## Problem details
Copy each line of the entries that contains the word "Tests".

Extracted records:
++++++

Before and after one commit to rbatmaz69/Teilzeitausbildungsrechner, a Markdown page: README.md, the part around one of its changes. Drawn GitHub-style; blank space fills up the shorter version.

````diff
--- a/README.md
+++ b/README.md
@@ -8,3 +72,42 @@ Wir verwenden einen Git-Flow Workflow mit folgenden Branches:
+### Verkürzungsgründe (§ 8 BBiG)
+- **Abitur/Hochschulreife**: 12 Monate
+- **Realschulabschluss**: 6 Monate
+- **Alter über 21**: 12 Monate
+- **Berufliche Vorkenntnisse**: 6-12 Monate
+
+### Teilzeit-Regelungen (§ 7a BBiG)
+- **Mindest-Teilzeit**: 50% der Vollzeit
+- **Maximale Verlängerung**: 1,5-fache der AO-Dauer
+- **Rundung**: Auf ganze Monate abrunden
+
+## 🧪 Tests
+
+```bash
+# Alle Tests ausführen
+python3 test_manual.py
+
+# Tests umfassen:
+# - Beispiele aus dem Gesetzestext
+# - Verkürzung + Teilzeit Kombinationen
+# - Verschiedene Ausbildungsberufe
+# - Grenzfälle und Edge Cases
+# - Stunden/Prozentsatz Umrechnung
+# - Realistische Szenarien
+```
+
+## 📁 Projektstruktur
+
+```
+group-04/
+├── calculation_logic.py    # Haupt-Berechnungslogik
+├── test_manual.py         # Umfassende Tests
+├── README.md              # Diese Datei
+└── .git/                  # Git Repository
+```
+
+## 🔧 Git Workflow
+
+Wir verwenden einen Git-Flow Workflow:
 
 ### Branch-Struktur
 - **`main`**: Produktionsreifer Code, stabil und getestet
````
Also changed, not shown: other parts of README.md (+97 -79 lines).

++++++

## Reply to the exercise
+## 🧪 Tests
+# Alle Tests ausführen
+# Tests umfassen:
+├── test_manual.py         # Umfassende Tests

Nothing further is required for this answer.